Please note: this article and images were written and contributed by Misty Bouse, College Advancement Program Specialist, Portland Community College, Portland, OR.
Bioscience Technology students on Portland Community College’s Rock Creek Campus in Washington County are examples of the scientists who will better Oregon’s future. These future bioscience graduates are continuing their discovery in a wide range of industries and applications like biopharmaceuticals, cancer research, human genetics, agricultural-biotech products and infectious disease solutions. It is these students who support and drive the next level of science.
“Recent advances in biotechnology are helping us prepare for and meet society’s most pressing challenges,” said Josh Cary, Bioscience Technology Program chair. “The bioscience industry is growing quickly and looking for talented technicians, so now is a great time to prepare for a career in this innovative field. Students who develop technical and professional skills in the program become well qualified for bioscience technician roles at a varied and growing number of local bioscience companies.”
Graduates may be combating diseases, reducing our environmental footprint, feeding the hungry, or using less and cleaner energy. In the end, they are creating safer, cleaner and more efficient industrial manufacturing, Cary said.
PCC offers three degree options — one-year certification in either bioscience technician or advanced bioscience technologist in addition to an associate degree in bioscience technology. According to the Oregon Employment Department, the Portland-area industry average for bioscience technicians is around $70,000 annually.
When bioscience graduates choose bioscience careers as biotechnicians, they often work in the manufacturing of biopharmaceuticals and medical devices. Opportunities are abundant in analytical labs or in biomedical research. Some graduates will find their way into other areas like quality control or sales, too.
“Students who pay close attention to detail, enjoy hands-on learning, are quick learners and good team players, and eager to gain experience with DNA and protein technologies will likely enjoy bioscience classes,” added Cary. Meet the promising individuals these dynamic opportunities attract.
The Creative: Artists and scientists both build upon previous work. Scientists may repeat an experiment but tweak it. Similarly, Tigard’s Annie Chung decided to build a new bioscience career from one in fine arts and animation.
“I love how you can step right in and get hands-on with materials and equipment,” she said. “Art and bioscience are very different. Yet, also similar with the handwork. But the calculations and math are challenging. They’re not something I’ve done before. But the instructors are really helpful in guiding you.“
Chung is not sure what she ultimately wants to do within her new field of study. But she knows whatever she does, she’ll be supported by the program.

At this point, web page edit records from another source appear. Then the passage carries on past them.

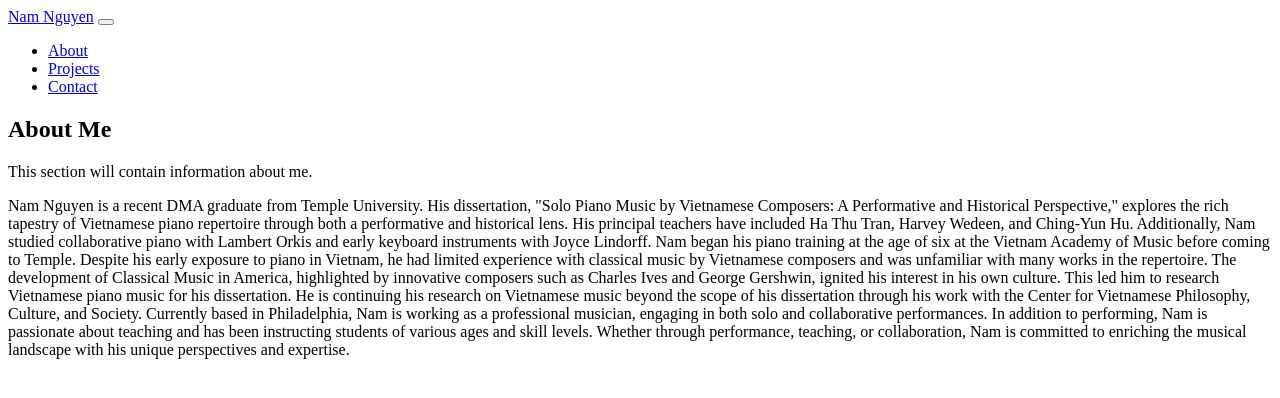
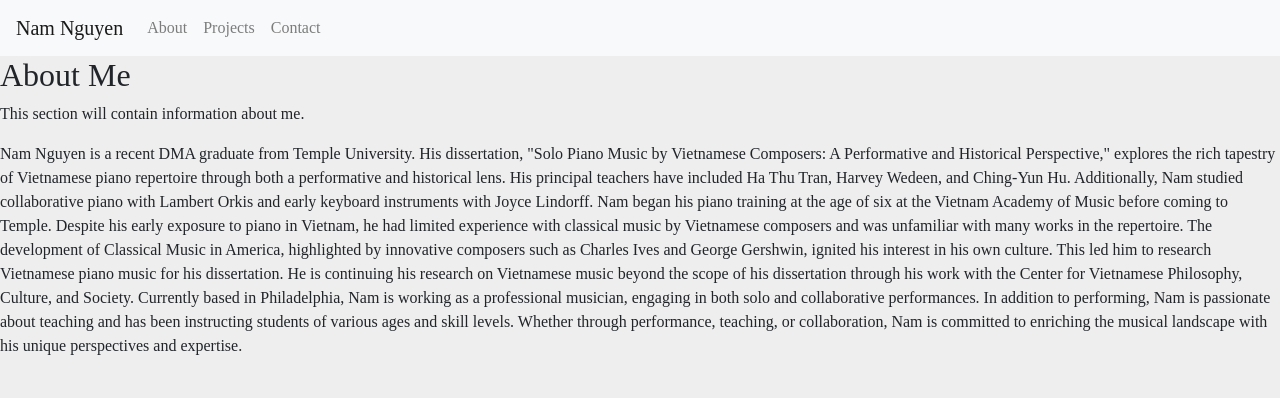
Before and after one commit to nhn39/nhn39.github.io, a plain HTML site: page about.html in a window 1280 px wide. Drawn offline with nearby package versions, Linux system fonts and the light colour scheme.

Commit message:
update interface using javascript to have nav bar

```diff
--- a/about.html
+++ b/about.html
@@ -1,7 +1,9 @@
 <!DOCTYPE html>
 <html>
     <head>
-        <script src="/static/js/loadNavbar.js"></script>
+        <link rel="stylesheet" href="https://stackpath.bootstrapcdn.com/bootstrap/4.5.2/css/bootstrap.min.css">
+        <link rel="stylesheet" href="static/css/base.css">
+        <script src="static/js/loadNavBar.js"></script>
     </head>
 <h2>About Me</h2>
     <p>This section will contain information about me.</p>
--- a/static/js/loadNavBar.js
+++ b/static/js/loadNavBar.js
@@ -1,7 +1,7 @@
 document.addEventListener("DOMContentLoaded", function() {
     const navbar = `
     <nav class="navbar navbar-expand-lg navbar-light bg-light">
-        <a class="navbar-brand" href="#">Nam Nguyen</a>
+        <a class="navbar-brand" href="index.html">Nam Nguyen</a>
         <button class="navbar-toggler" type="button" data-toggle="collapse" data-target="#navbarNav"
                 aria-controls="navbarNav" aria-expanded="false" aria-label="Toggle navigation">
             <span class="navbar-toggler-icon"></span>
```
Also changed, not shown: contact.html (+3 -1 lines), index.html (+4 -5 lines), projects.html (+3 -1 lines), static/img/Screenshot 2024-04-30 at 19-20-21 Nam Hoang Nguyen (@hoangnamtbp) • Instagram photos and videos.png (added), 1 other file.
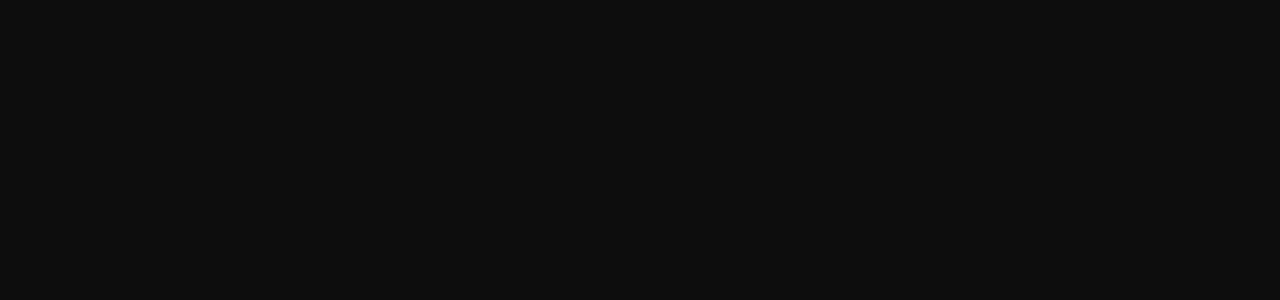
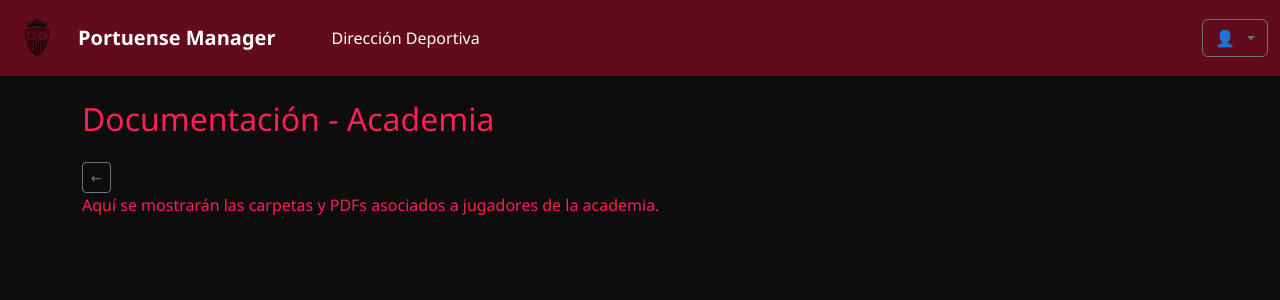
Before and after one commit to Guillermo-Aguado/Final, a React (Vite) app in the folder portuense-react/: page /direccion-deportiva/academia in a window 1280 px wide. Before the commit this address had no page. Shown: the top 300 px of the page. Built offline with nearby package versions, Linux system fonts and the light colour scheme.

Commit message:
Academia Dirección Deportiva

```diff
--- a/portuense-react/src/pages/DireccionDeportiva.jsx
+++ b/portuense-react/src/pages/DireccionDeportiva.jsx
@@ -50,3 +50,5 @@
     </>
   );
 }
+//TODO: Manejar el autorización de la dirección deportiva, tanto en el UserManager como aquí.
+//TODO:
--- /dev/null
+++ b/portuense-react/src/pages/DireccionDeportiva/Academia.jsx
@@ -0,0 +1,18 @@
+// src/pages/DireccionDeportiva/AcademiaDireccion.jsx
+import React from "react";
+import { Container } from "react-bootstrap";
+import AppHeader from "../../components/AppHeader";
+import BackButton from "../../components/BackButton";
+
+export default function AcademiaDireccion() {
+  return (
+    <>
+      <AppHeader />
+      <Container className="mt-4">
+        <h2 className="mb-4">Documentación - Academia</h2>
+        <BackButton to="/direccion-deportiva" label="←" />
+        <p>Aquí se mostrarán las carpetas y PDFs asociados a jugadores de la academia.</p>
+      </Container>
+    </>
+  );
+}
--- a/portuense-react/src/router.jsx
+++ b/portuense-react/src/router.jsx
@@ -15,6 +15,7 @@
 import AcademiaCategoria from './pages/AcademiaCategoria';
 import DireccionDeportiva from './pages/DireccionDeportiva';
 import PrimerEquipoDireccion from './pages/DireccionDeportiva/PrimerEquipo';
+import AcademiaDireccion from './pages/DireccionDeportiva/Academia';
 import NuevoComentario from './pages/NuevoComentario';
 export default function Router() {
   return (
@@ -32,6 +33,7 @@
         <Route path="/jugadores/:id/contrato" element={<ContratoJugador />} />
         <Route path="/academia" element={<AcademiaDashboard />} />
         <Route path="/academia/:categoria" element={<AcademiaCategoria />} />
+        <Route path="/direccion-deportiva/academia" element={<AcademiaDireccion />} />
         <Route path="/usuarios" element={<UserManager />} />
         <Route path="/cuotas" element={<PaginaCuotas />} />
         <Route path="/direccion-deportiva" element={<DireccionDeportiva />} />
```
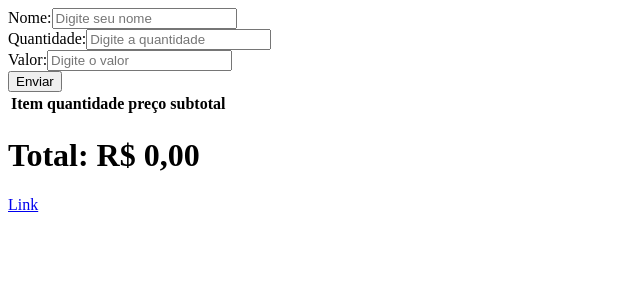
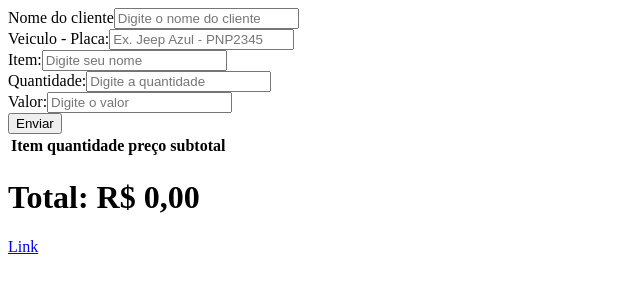
Before and after one commit to glecio/orcamentos, a React (Create React App) app: page / in a window 1280 px wide. Shown: the top 300 px of the page, without its empty margins (0-640 px from the left). Built offline with nearby package versions, Linux system fonts and the light colour scheme.

Commit message:
dados do cliente e veiculo na impressao

```diff
--- a/package.json
+++ b/package.json
@@ -1,7 +1,7 @@
 {
   "name": "reactproject01",
   "version": "0.1.0",
-  "homepage": "https://glecio.github.io/orcamentos",
+  "homepage": "",
   "private": true,
   "dependencies": {
     "@testing-library/jest-dom": "^5.16.5",
--- a/src/pages/Home/index.js
+++ b/src/pages/Home/index.js
@@ -2,15 +2,26 @@ import {useState} from 'react';
 import { Link } from 'react-router-dom';
 
 let total = 0.00
+let nomecliente = ''
+let veiculo = ''
 
 export default function Home(props){
 const [fields, setFields] = useState([])
+const [inputs, setInputs] = useState({})
 const [item,  setItem ] = useState([])
 
 const handleFieldsChange = (e) => setFields({
     ...fields,
     [e.currentTarget.name]: e.currentTarget.value,
 })
+
+
+const handleChange = (event) => {
+    const name = event.target.name;
+    const value = event.target.value;
+    setInputs(values => ({...values, [name]: value}))
+}
+
 
 function handleSubmit(e) {
     e.preventDefault();
@@ -37,7 +48,23 @@ function formataReal (entrada){
 return (
     <>
         <form onSubmit={handleSubmit}>
-            <label>Nome:</label>
+            <label>Nome do cliente</label>
+            <input
+                placeholder='Digite o nome do cliente'
+                name='cliente'
+                value={ inputs.cliente ? inputs.cliente : ''}
+                onChange={handleChange}
+            /><br/>
+
+            <label>Veiculo - Placa:</label>
+            <input
+                placeholder='Ex. Jeep Azul - PNP2345'
+                name='veiculo'
+                value={ inputs.veiculo ? inputs.veiculo : ''}
+                onChange={handleChange}
+            /><br/>
+
+            <label>Item:</label>
             <input
                 placeholder='Digite seu nome'
                 name='nome'
@@ -86,7 +113,7 @@ return (
             </tbody>
         </table>
         <h1>Total: {formataReal(total)}</h1>
-        <Link to='/print' state={{ data: item, total:total}}> Link</Link>
+        <Link to='/print' state={{ data: item, dados:inputs}}> Link</Link>
 
     </>
   )
--- a/src/pages/Print/index.js
+++ b/src/pages/Print/index.js
@@ -14,16 +14,19 @@ export default function Print(props){
     let realBRLocale = Intl.NumberFormat('en-US');
     const data = location.state.data
     const total = realBRLocale.format(location.state.total)
-    console.log(total)
+    const dados = location.state.dados
+
+    console.log(dados)
     return (
         <>
         <h1>Orçamento</h1>
+        <h2>Cliente: {dados.cliente} -- Veiculo {dados.veiculo}</h2>
         <table>
         <thead>
             <tr>
                 <th>Item</th>
                 <th>Quantidade</th>
-                <th>Pre;o</th>
+                <th>Preco</th>
                 <th>Subtotal</th>
             </tr>
         </thead>
```
Lines whose indentation alone changed are shown as unchanged.
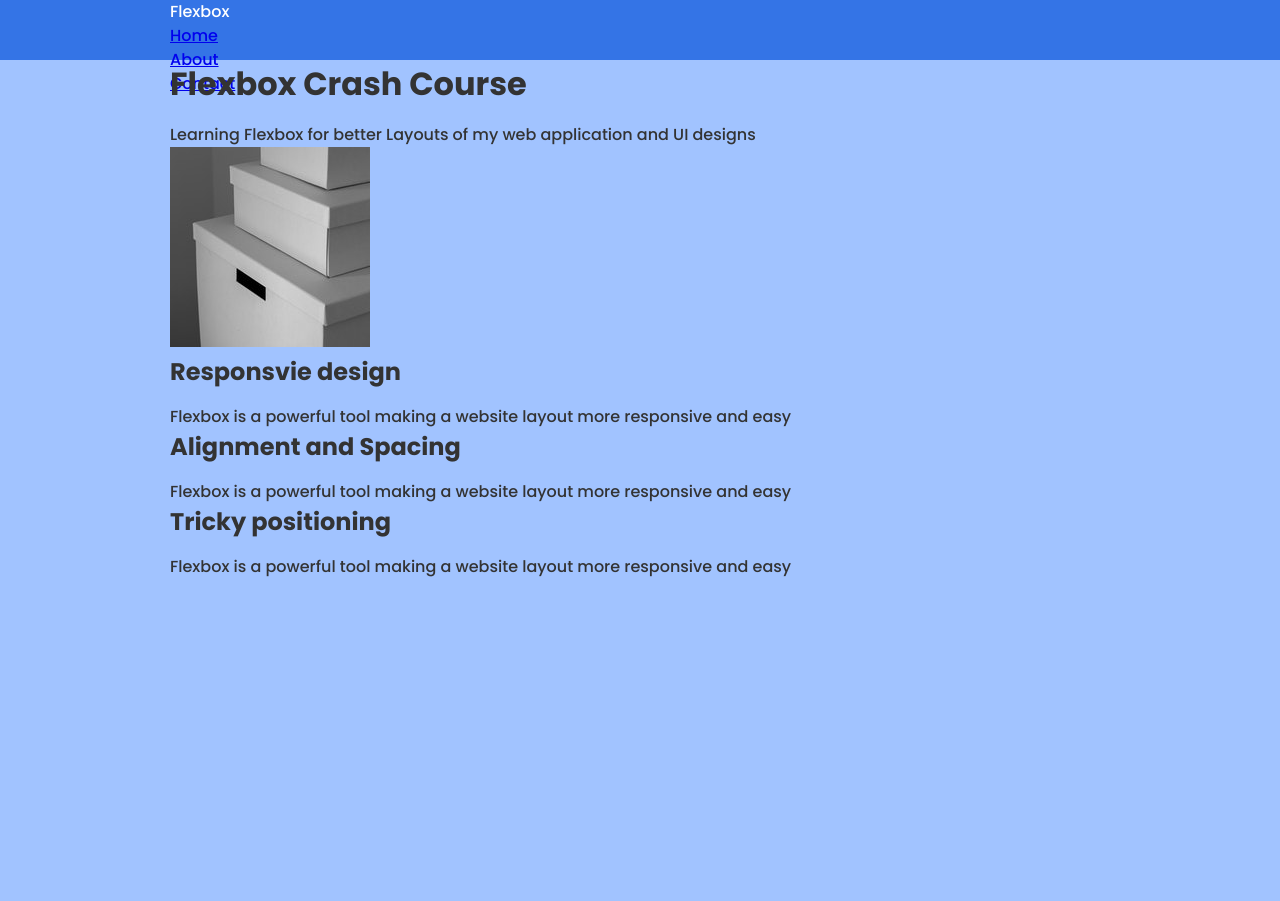
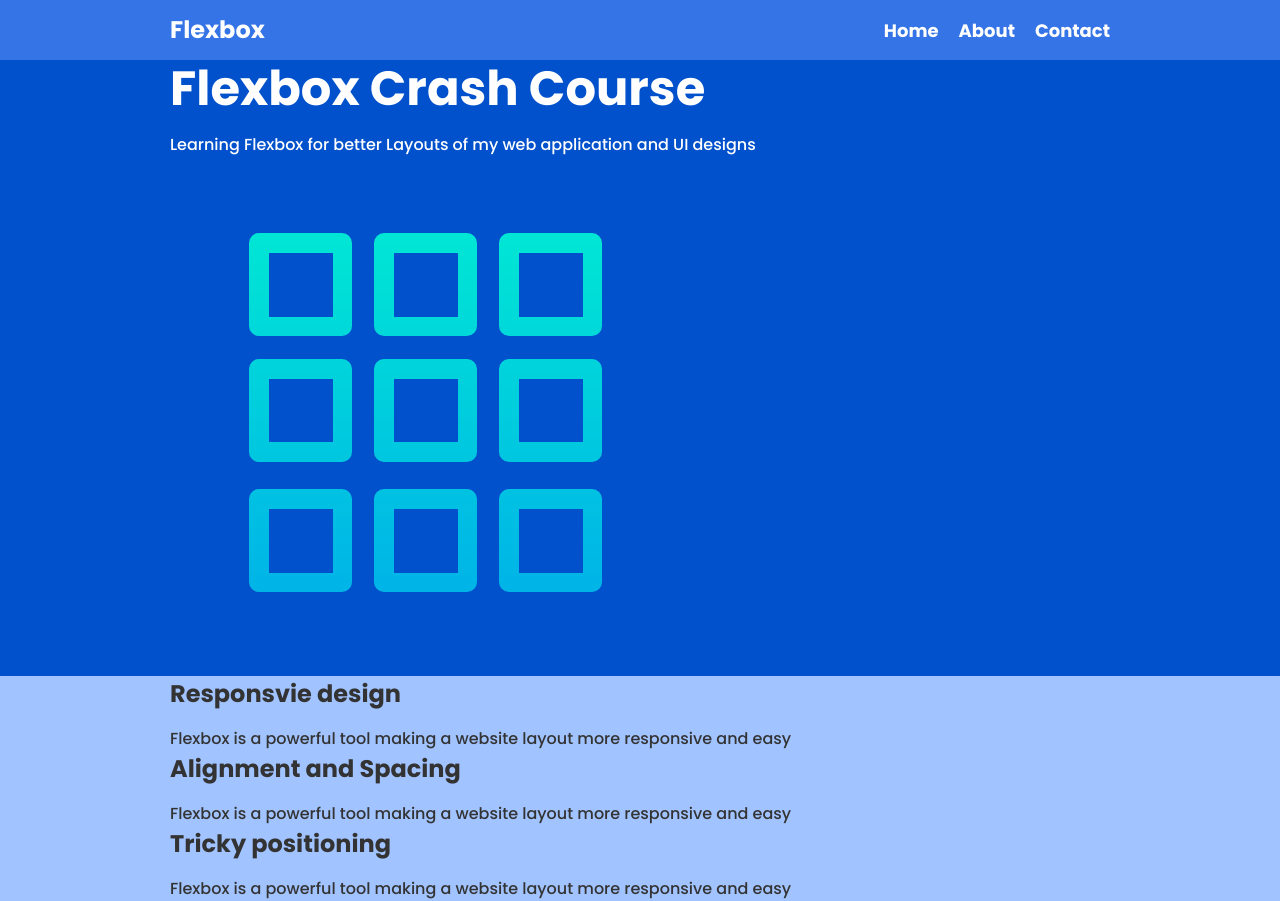
Before and after one commit to onassis28/flexbox-project, a plain HTML site: page index.html in a window 1280 px wide. Before the commit the page ends 800 px from the top, so only its background shows below. Drawn offline with Linux system fonts and the light colour scheme.

Commit message:
added a new svg image

```diff
--- a/index.html
+++ b/index.html
@@ -33,7 +33,7 @@
             designs
           </p>
         </div>
-        <img src="box.jpg" alt="" />
+        <img src="grid.svg" alt="boxy image" />
       </div>
     </header>
 
--- a/style.css
+++ b/style.css
@@ -39,7 +39,41 @@ ul {
   list-style-type: none;
 }
 
-.navbar.logo {
+.navbar a {
+  color: white;
+  text-decoration: none;
+  font-size: 18px;
+  font-weight: bold;
+}
+.navbar a:hover {
+  color: lightblue;
+}
+
+.navbar .logo {
   font-size: x-large;
   font-weight: bolder;
 }
+
+.navbar .container {
+  display: flex;
+  justify-content: space-between;
+  align-items: center;
+  height: 100%;
+}
+
+.navbar ul {
+  display: flex;
+  gap: 20px;
+}
+
+.header {
+  background-color: #0151cc;
+  color: white;
+  min-height: 400px;
+}
+
+.header h1 {
+  font-size: 3rem;
+  font-weight: bold;
+  line-height: 1.2;
+}
```
Also changed, not shown: grid.svg (added).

“I’m a first-year student and am keeping those doors open,” she said. “I appreciate that faculty really support you here. I love that we get to explore biotech options like cancer research, manufacturing and quality control. We get our hands into everything.”
The Curious: Justin Escobar Rios’s Hillsboro High school counselor recommended he try PCC’s program as he hopes to work at a biotechnology company. Rios was into science as a kid and remembers watching a movie about a monkey with a pox-like virus that captivated him and spurred an interest in bioscience. “
The idea of just one creature wreaking havoc on humanity really interested me,” Rios said. “That plague scenario just stuck.” Rios took that fascination and built a love of bioscience. He enjoys the classes in the program because they introduce new technology and tools, as well as are hands on (he loves the spectrophotometer) and not all lectures. A first-generation college student, Rios has had to overcome the stigma of being from an immigrant family, he said.
“I am stronger in life because I overcame a self-limiting belief that since my parents were immigrants, that I could not succeed as much,” he explained. “But they showed me how to work hard and be a better person; and that inspires me.
Living near his parents, Rios now works a part-time job to pay for classes and calls out the great support he gets from faculty and staff.
“It’s a really enjoyable program and a good place with great instructors,” Rios said. “Also, PCC cares about your success. I love my cohort, too, and we help one another. Like with data, we check for similarities and ask questions of one another often. It’s great.”
The Researcher: “There’s a biology or biotech boom we’re experiencing right now – like the computer boom of the 2000s,” said North Portland’s Essau Klopfenstein, who transferred to PCC to pursue an associate degree.
He is a first-year bioscience technology student who has already conducted an interdisciplinary, undergraduate research project as part of the Oregon NASA Space Grant Consortium. For Klopfenstein, a learning disability made online schools not an option, but PCC’s in-person program gave him a great taste of the jobs he could find. He likes the fact the program allows him to simply different jobs within the field and settled on research and development.
“I like the tools and one-on-one time in class with PCC instructors because the cohort is only a total of 30 students,” Klopfenstein said. “You get a good value for your dollar invested.”
Upon completion of the bioscience technology associate degree, he will complete up to 1,000 hours of hands-on technical experience in the lab to be ready to join the bioscience workforce with promising pay. Klopfenstein said he is targeting a manufacturing position with Genentech or Twist as both biotech companies have local operations and are hiring.